== Input ==

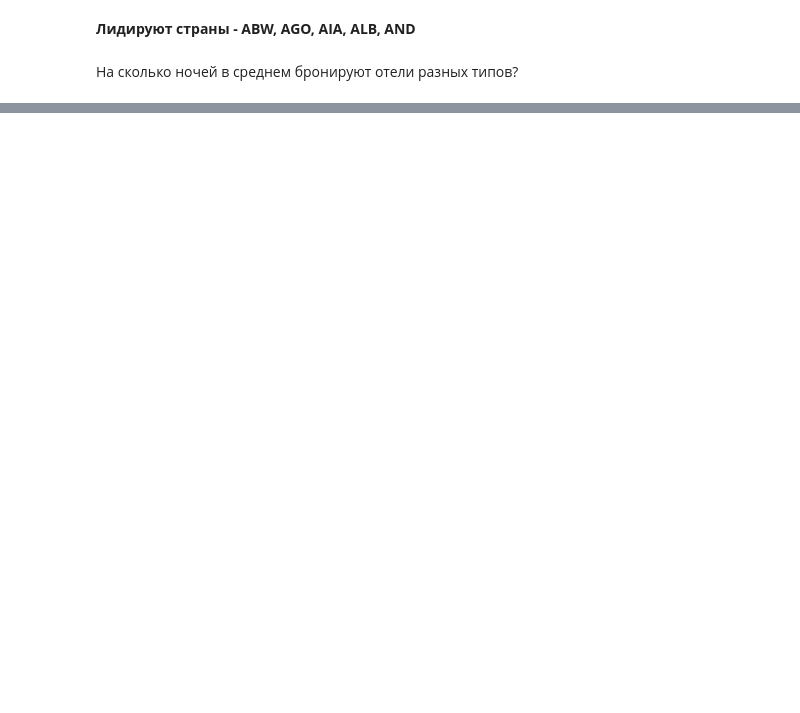
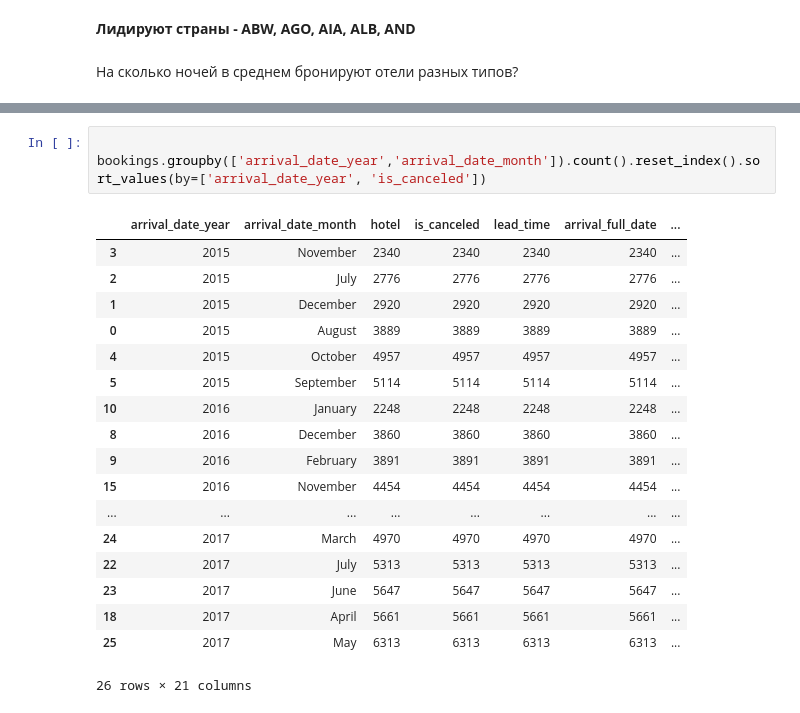
Before and after one commit to KirillXL/Statistics_practice, a Jupyter notebook: part1.ipynb, the cells around one changed output, grey strips where cells are left out. Saved outputs shown, nothing was run; the diff lists cells and outputs as text; blank space fills up the shorter version.

```diff
--- a/part1.ipynb
+++ b/part1.ipynb
@@ -289,0 +287,22 @@ df.head(10)
+# %%
+
+bookings.groupby(['arrival_date_year','arrival_date_month']).count().reset_index().sort_values(by=['arrival_date_year', 'is_canceled'])
+# %% [output]
+|  | arrival_date_year | arrival_date_month | hotel | is_canceled | lead_time | arrival_full_date | ... |
+| 3 | 2015 | November | 2340 | 2340 | 2340 | 2340 | ... |
+| 2 | 2015 | July | 2776 | 2776 | 2776 | 2776 | ... |
+| 1 | 2015 | December | 2920 | 2920 | 2920 | 2920 | ... |
+| 0 | 2015 | August | 3889 | 3889 | 3889 | 3889 | ... |
+| 4 | 2015 | October | 4957 | 4957 | 4957 | 4957 | ... |
+| 5 | 2015 | September | 5114 | 5114 | 5114 | 5114 | ... |
+| 10 | 2016 | January | 2248 | 2248 | 2248 | 2248 | ... |
+| 8 | 2016 | December | 3860 | 3860 | 3860 | 3860 | ... |
+| 9 | 2016 | February | 3891 | 3891 | 3891 | 3891 | ... |
+| 15 | 2016 | November | 4454 | 4454 | 4454 | 4454 | ... |
+| ... | ... | ... | ... | ... | ... | ... | ... |
+| 24 | 2017 | March | 4970 | 4970 | 4970 | 4970 | ... |
+| 22 | 2017 | July | 5313 | 5313 | 5313 | 5313 | ... |
+| 23 | 2017 | June | 5647 | 5647 | 5647 | 5647 | ... |
+| 18 | 2017 | April | 5661 | 5661 | 5661 | 5661 | ... |
+| 25 | 2017 | May | 6313 | 6313 | 6313 | 6313 | ... |
+26 rows × 21 columns
```
Also changed, not shown: parts of 13 cells of this notebook.
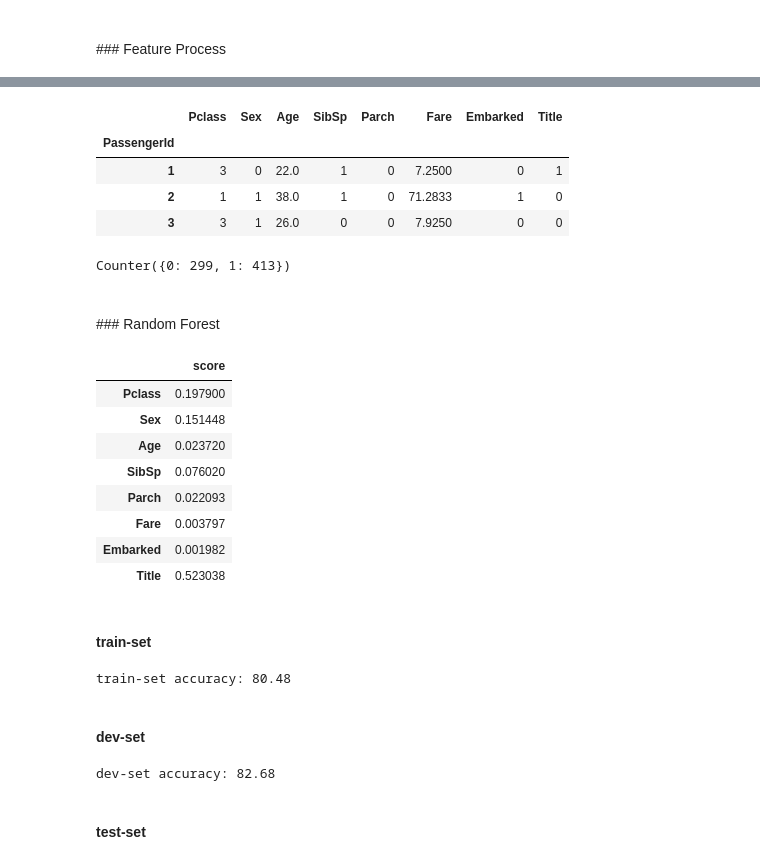
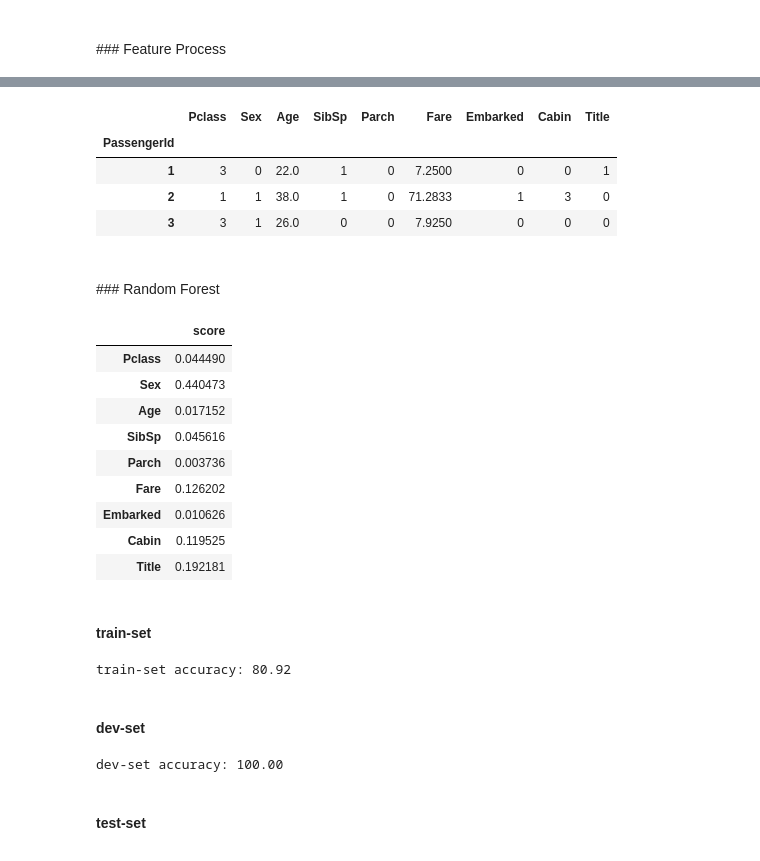
Before and after one commit to bethtseng/titanic, a Jupyter notebook: titanic.ipynb, the cells around one changed output, grey strips where cells are left out. Cells and saved outputs as stored; diff of their text form; code cells hidden in the pictures.

```diff
--- a/titanic.ipynb
+++ b/titanic.ipynb
@@ -140,9 +140,20 @@ df[:3]
 | 1 | 0 | 3 | Braund, Mr. Owen Harris | male | 22.0 | 1 | 0 | A/5 21171 | 7.2500 | NaN | ... |
 | 2 | 1 | 1 | Cumings, Mrs. John Bradley (Flore... | female | 38.0 | 1 | 0 | PC 17599 | 71.2833 | C85 | ... |
 | 3 | 1 | 3 | Heikkinen, Miss. Laina | female | 26.0 | 0 | 0 | STON/O2. 3101282 | 7.9250 | NaN | ... |
+# %%
+def get_cabin(x):
+    try:
+        if x[0] == 'A': return 5
+        elif x[0] == 'B': return 4
+        elif x[0] == 'C': return 3
+        elif x[0] == 'D': return 2
+        elif x[0] == 'E': return 1
+        else: return 0
+    except:
+        return 0
+
+get_title = lambda x: x.split(', ')[1].split('.')[0]
 # %%
-get_title = lambda x: x.split(', ')[1].split('.')[0]
-
 def preprocess(df):
     df['Sex'] = df['Sex'].fillna(df['Sex'].mode()).apply(sex_translate)
     df['Fare'] = df['Fare'].fillna(df['Fare'].mean())
@@ -151,33 +162,32 @@ def preprocess(df):
     df['Pclass'] = df['Pclass'].fillna(df['Pclass'].mean())
     df['Embarked'] = [int(i == 'C') for i in df['Embarked']]
     df['Title'] = [int(get_title(x) == 'Mr') for x in df['Name']]
+    df['Cabin'] = df['Cabin'].apply(get_cabin)
     del df['Name']
+#    del df['Cabin']
+#    del df['Embarked']
     return df
 
 label_column = 'Survived'
-explore_feature = ['Pclass', 'Sex', 'Age', 'SibSp', 'Parch', 'Fare', 'Embarked', 'Name']
+explore_feature = ['Pclass', 'Sex', 'Age', 'SibSp', 'Parch', 'Fare', 'Embarked', 'Name', 'Cabin']
 # %%
-train_size = 8/10 * len(df)
-#train_size = len(df)
+#train_size = 8/10 * len(df)
+train_size = len(df)
 
 train_data = preprocess(df.loc[:train_size, explore_feature])
 dev_data = preprocess(df.loc[train_size:, explore_feature])
 test_data = preprocess(test.loc[:, explore_feature])
 
 train_label = df.loc[:train_size, 'Survived']
 dev_label = df.loc[train_size:, 'Survived']
 
 train_data[:3]
 # %% [output]
-|  | Pclass | Sex | Age | SibSp | Parch | Fare | Embarked | Title |
-| PassengerId |  |  |  |  |  |  |  |  |
-| 1 | 3 | 0 | 22.0 | 1 | 0 | 7.2500 | 0 | 1 |
-| 2 | 1 | 1 | 38.0 | 1 | 0 | 71.2833 | 1 | 0 |
-| 3 | 3 | 1 | 26.0 | 0 | 0 | 7.9250 | 0 | 0 |
+|  | Pclass | Sex | Age | SibSp | Parch | Fare | Embarked | Cabin | Title |
+| PassengerId |  |  |  |  |  |  |  |  |  |
+| 1 | 3 | 0 | 22.0 | 1 | 0 | 7.2500 | 0 | 0 | 1 |
+| 2 | 1 | 1 | 38.0 | 1 | 0 | 71.2833 | 1 | 3 | 0 |
+| 3 | 3 | 1 | 26.0 | 0 | 0 | 7.9250 | 0 | 0 | 0 |
-# %%
-Counter(train_data["Title"])
-# %% [output]
-Counter({0: 299, 1: 413})
 # %% [markdown]
 <br>
 ### Random Forest
@@ -188,14 +198,15 @@ feature_importance = DataFrame({'score': clf.feature_importances_}, index=train_
 feature_importance
 # %% [output]
 |  | score |
-| Pclass | 0.197900 |
-| Sex | 0.151448 |
-| Age | 0.023720 |
-| SibSp | 0.076020 |
-| Parch | 0.022093 |
-| Fare | 0.003797 |
-| Embarked | 0.001982 |
-| Title | 0.523038 |
+| Pclass | 0.044490 |
+| Sex | 0.440473 |
+| Age | 0.017152 |
+| SibSp | 0.045616 |
+| Parch | 0.003736 |
+| Fare | 0.126202 |
+| Embarked | 0.010626 |
+| Cabin | 0.119525 |
+| Title | 0.192181 |
 # %% [markdown]
 <br>
 <b>train-set
@@ -207,7 +218,7 @@ train_counter = Counter([x==y for x, y in zip(train_result['Survived'], train_la
 train_acc = train_counter[1] / sum(train_counter.values())
 print("train-set accuracy: %0.2f" % (train_acc*100))
 # %% [output]
-train-set accuracy: 80.48
+train-set accuracy: 80.92
 # %% [markdown]
 <br>
 <b>dev-set
@@ -219,7 +230,7 @@ dev_counter = Counter([x==y for x, y in zip(dev_result['Survived'], dev_label)])
 dev_acc = dev_counter[1] / sum(dev_counter.values())
 print("dev-set accuracy: %0.2f" % (dev_acc*100))
 # %% [output]
-dev-set accuracy: 82.68
+dev-set accuracy: 100.00
 # %% [markdown]
 <br>
 <b>test-set
```
Also changed, not shown: 1 other file.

===

→ **Your instructions**: Copy each line in the entries above where the word "titanic" shows up.

→ **Your solution**:
Before and after one commit to bethtseng/titanic, a Jupyter notebook: titanic.ipynb, the cells around one changed output, grey strips where cells are left out. Cells and saved outputs as stored; diff of their text form; code cells hidden in the pictures.
--- a/titanic.ipynb
+++ b/titanic.ipynb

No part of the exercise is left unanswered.